* **WHAT IS NEEDED**: Repeat the entries that follow from start to finish, keeping every character.

* **EXERCISE DATA**:

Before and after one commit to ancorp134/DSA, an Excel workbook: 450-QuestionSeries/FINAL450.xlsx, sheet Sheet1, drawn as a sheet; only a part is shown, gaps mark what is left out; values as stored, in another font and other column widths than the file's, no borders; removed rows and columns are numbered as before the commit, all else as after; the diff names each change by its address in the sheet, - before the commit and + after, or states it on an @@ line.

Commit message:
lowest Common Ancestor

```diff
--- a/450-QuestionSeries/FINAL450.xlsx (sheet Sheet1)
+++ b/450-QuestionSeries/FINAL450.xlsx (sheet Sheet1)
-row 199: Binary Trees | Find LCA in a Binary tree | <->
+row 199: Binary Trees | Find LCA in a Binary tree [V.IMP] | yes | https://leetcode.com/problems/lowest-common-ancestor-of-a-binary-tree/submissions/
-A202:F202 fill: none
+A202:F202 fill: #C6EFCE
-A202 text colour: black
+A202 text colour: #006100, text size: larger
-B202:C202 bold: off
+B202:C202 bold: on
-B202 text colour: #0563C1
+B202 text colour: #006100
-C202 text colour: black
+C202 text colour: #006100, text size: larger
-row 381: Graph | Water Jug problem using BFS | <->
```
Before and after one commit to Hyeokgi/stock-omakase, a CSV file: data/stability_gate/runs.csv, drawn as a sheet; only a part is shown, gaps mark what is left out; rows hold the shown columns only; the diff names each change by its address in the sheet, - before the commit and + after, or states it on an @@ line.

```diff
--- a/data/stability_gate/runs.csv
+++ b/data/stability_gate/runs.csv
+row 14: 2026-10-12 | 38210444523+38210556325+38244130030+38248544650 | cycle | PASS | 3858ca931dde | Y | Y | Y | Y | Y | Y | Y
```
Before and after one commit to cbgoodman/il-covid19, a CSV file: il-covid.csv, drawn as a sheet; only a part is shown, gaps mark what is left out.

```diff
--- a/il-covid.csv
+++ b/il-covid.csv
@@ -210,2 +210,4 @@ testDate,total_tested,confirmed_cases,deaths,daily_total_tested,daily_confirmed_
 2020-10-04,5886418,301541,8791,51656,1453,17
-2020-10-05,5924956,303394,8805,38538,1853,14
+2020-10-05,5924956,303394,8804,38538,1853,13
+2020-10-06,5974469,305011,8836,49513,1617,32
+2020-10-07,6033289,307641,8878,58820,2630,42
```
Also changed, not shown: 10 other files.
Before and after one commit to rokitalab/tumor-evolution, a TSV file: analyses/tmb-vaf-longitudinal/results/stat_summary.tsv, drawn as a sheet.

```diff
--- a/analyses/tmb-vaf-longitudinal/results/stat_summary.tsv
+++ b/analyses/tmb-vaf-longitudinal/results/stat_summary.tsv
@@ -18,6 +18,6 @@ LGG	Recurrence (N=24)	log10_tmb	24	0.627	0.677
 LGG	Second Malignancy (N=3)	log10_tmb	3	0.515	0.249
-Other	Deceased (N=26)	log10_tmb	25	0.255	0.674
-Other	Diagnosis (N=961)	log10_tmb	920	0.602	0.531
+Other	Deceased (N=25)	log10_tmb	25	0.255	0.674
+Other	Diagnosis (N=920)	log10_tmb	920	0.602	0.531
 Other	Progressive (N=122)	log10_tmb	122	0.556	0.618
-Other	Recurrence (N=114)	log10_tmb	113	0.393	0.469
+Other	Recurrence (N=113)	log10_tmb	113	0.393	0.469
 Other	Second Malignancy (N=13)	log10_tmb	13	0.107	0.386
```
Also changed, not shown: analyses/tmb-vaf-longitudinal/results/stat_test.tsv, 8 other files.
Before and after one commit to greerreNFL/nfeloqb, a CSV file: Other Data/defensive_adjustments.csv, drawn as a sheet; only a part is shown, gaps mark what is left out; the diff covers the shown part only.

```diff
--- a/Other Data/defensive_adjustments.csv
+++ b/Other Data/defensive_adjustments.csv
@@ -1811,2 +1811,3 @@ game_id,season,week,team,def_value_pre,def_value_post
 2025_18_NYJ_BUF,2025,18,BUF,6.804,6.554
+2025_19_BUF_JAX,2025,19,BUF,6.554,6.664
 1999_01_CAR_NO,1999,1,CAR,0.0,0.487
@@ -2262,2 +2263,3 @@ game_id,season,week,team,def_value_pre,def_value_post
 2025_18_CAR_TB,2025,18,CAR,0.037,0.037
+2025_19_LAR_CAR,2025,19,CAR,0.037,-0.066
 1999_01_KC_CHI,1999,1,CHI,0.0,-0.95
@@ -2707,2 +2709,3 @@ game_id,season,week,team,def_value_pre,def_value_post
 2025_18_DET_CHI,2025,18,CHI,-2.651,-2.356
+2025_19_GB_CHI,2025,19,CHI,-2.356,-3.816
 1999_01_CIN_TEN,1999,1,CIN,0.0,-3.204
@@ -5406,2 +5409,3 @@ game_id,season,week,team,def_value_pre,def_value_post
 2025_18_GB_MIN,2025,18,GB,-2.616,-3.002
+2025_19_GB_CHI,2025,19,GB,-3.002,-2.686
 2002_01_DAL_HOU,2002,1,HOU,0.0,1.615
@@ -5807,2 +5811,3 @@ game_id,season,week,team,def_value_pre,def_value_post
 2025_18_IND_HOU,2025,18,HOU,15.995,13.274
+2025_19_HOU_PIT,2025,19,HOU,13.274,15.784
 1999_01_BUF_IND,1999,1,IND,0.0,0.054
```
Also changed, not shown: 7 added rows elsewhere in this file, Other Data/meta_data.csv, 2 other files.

* **WORKED SOLUTION**:
Before and after one commit to ancorp134/DSA, an Excel workbook: 450-QuestionSeries/FINAL450.xlsx, sheet Sheet1, drawn as a sheet; only a part is shown, gaps mark what is left out; values as stored, in another font and other column widths than the file's, no borders; removed rows and columns are numbered as before the commit, all else as after; the diff names each change by its address in the sheet, - before the commit and + after, or states it on an @@ line.

Commit message:
lowest Common Ancestor

```diff
--- a/450-QuestionSeries/FINAL450.xlsx (sheet Sheet1)
+++ b/450-QuestionSeries/FINAL450.xlsx (sheet Sheet1)
-row 199: Binary Trees | Find LCA in a Binary tree | <->
+row 199: Binary Trees | Find LCA in a Binary tree [V.IMP] | yes | https://leetcode.com/problems/lowest-common-ancestor-of-a-binary-tree/submissions/
-A202:F202 fill: none
+A202:F202 fill: #C6EFCE
-A202 text colour: black
+A202 text colour: #006100, text size: larger
-B202:C202 bold: off
+B202:C202 bold: on
-B202 text colour: #0563C1
+B202 text colour: #006100
-C202 text colour: black
+C202 text colour: #006100, text size: larger
-row 381: Graph | Water Jug problem using BFS | <->
```
Before and after one commit to Hyeokgi/stock-omakase, a CSV file: data/stability_gate/runs.csv, drawn as a sheet; only a part is shown, gaps mark what is left out; rows hold the shown columns only; the diff names each change by its address in the sheet, - before the commit and + after, or states it on an @@ line.

```diff
--- a/data/stability_gate/runs.csv
+++ b/data/stability_gate/runs.csv
+row 14: 2026-10-12 | 38210444523+38210556325+38244130030+38248544650 | cycle | PASS | 3858ca931dde | Y | Y | Y | Y | Y | Y | Y
```
Before and after one commit to cbgoodman/il-covid19, a CSV file: il-covid.csv, drawn as a sheet; only a part is shown, gaps mark what is left out.

```diff
--- a/il-covid.csv
+++ b/il-covid.csv
@@ -210,2 +210,4 @@ testDate,total_tested,confirmed_cases,deaths,daily_total_tested,daily_confirmed_
 2020-10-04,5886418,301541,8791,51656,1453,17
-2020-10-05,5924956,303394,8805,38538,1853,14
+2020-10-05,5924956,303394,8804,38538,1853,13
+2020-10-06,5974469,305011,8836,49513,1617,32
+2020-10-07,6033289,307641,8878,58820,2630,42
```
Also changed, not shown: 10 other files.
Before and after one commit to rokitalab/tumor-evolution, a TSV file: analyses/tmb-vaf-longitudinal/results/stat_summary.tsv, drawn as a sheet.

```diff
--- a/analyses/tmb-vaf-longitudinal/results/stat_summary.tsv
+++ b/analyses/tmb-vaf-longitudinal/results/stat_summary.tsv
@@ -18,6 +18,6 @@ LGG	Recurrence (N=24)	log10_tmb	24	0.627	0.677
 LGG	Second Malignancy (N=3)	log10_tmb	3	0.515	0.249
-Other	Deceased (N=26)	log10_tmb	25	0.255	0.674
-Other	Diagnosis (N=961)	log10_tmb	920	0.602	0.531
+Other	Deceased (N=25)	log10_tmb	25	0.255	0.674
+Other	Diagnosis (N=920)	log10_tmb	920	0.602	0.531
 Other	Progressive (N=122)	log10_tmb	122	0.556	0.618
-Other	Recurrence (N=114)	log10_tmb	113	0.393	0.469
+Other	Recurrence (N=113)	log10_tmb	113	0.393	0.469
 Other	Second Malignancy (N=13)	log10_tmb	13	0.107	0.386
```
Also changed, not shown: analyses/tmb-vaf-longitudinal/results/stat_test.tsv, 8 other files.
Before and after one commit to greerreNFL/nfeloqb, a CSV file: Other Data/defensive_adjustments.csv, drawn as a sheet; only a part is shown, gaps mark what is left out; the diff covers the shown part only.

```diff
--- a/Other Data/defensive_adjustments.csv
+++ b/Other Data/defensive_adjustments.csv
@@ -1811,2 +1811,3 @@ game_id,season,week,team,def_value_pre,def_value_post
 2025_18_NYJ_BUF,2025,18,BUF,6.804,6.554
+2025_19_BUF_JAX,2025,19,BUF,6.554,6.664
 1999_01_CAR_NO,1999,1,CAR,0.0,0.487
@@ -2262,2 +2263,3 @@ game_id,season,week,team,def_value_pre,def_value_post
 2025_18_CAR_TB,2025,18,CAR,0.037,0.037
+2025_19_LAR_CAR,2025,19,CAR,0.037,-0.066
 1999_01_KC_CHI,1999,1,CHI,0.0,-0.95
@@ -2707,2 +2709,3 @@ game_id,season,week,team,def_value_pre,def_value_post
 2025_18_DET_CHI,2025,18,CHI,-2.651,-2.356
+2025_19_GB_CHI,2025,19,CHI,-2.356,-3.816
 1999_01_CIN_TEN,1999,1,CIN,0.0,-3.204
@@ -5406,2 +5409,3 @@ game_id,season,week,team,def_value_pre,def_value_post
 2025_18_GB_MIN,2025,18,GB,-2.616,-3.002
+2025_19_GB_CHI,2025,19,GB,-3.002,-2.686
 2002_01_DAL_HOU,2002,1,HOU,0.0,1.615
@@ -5807,2 +5811,3 @@ game_id,season,week,team,def_value_pre,def_value_post
 2025_18_IND_HOU,2025,18,HOU,15.995,13.274
+2025_19_HOU_PIT,2025,19,HOU,13.274,15.784
 1999_01_BUF_IND,1999,1,IND,0.0,0.054
```
Also changed, not shown: 7 added rows elsewhere in this file, Other Data/meta_data.csv, 2 other files.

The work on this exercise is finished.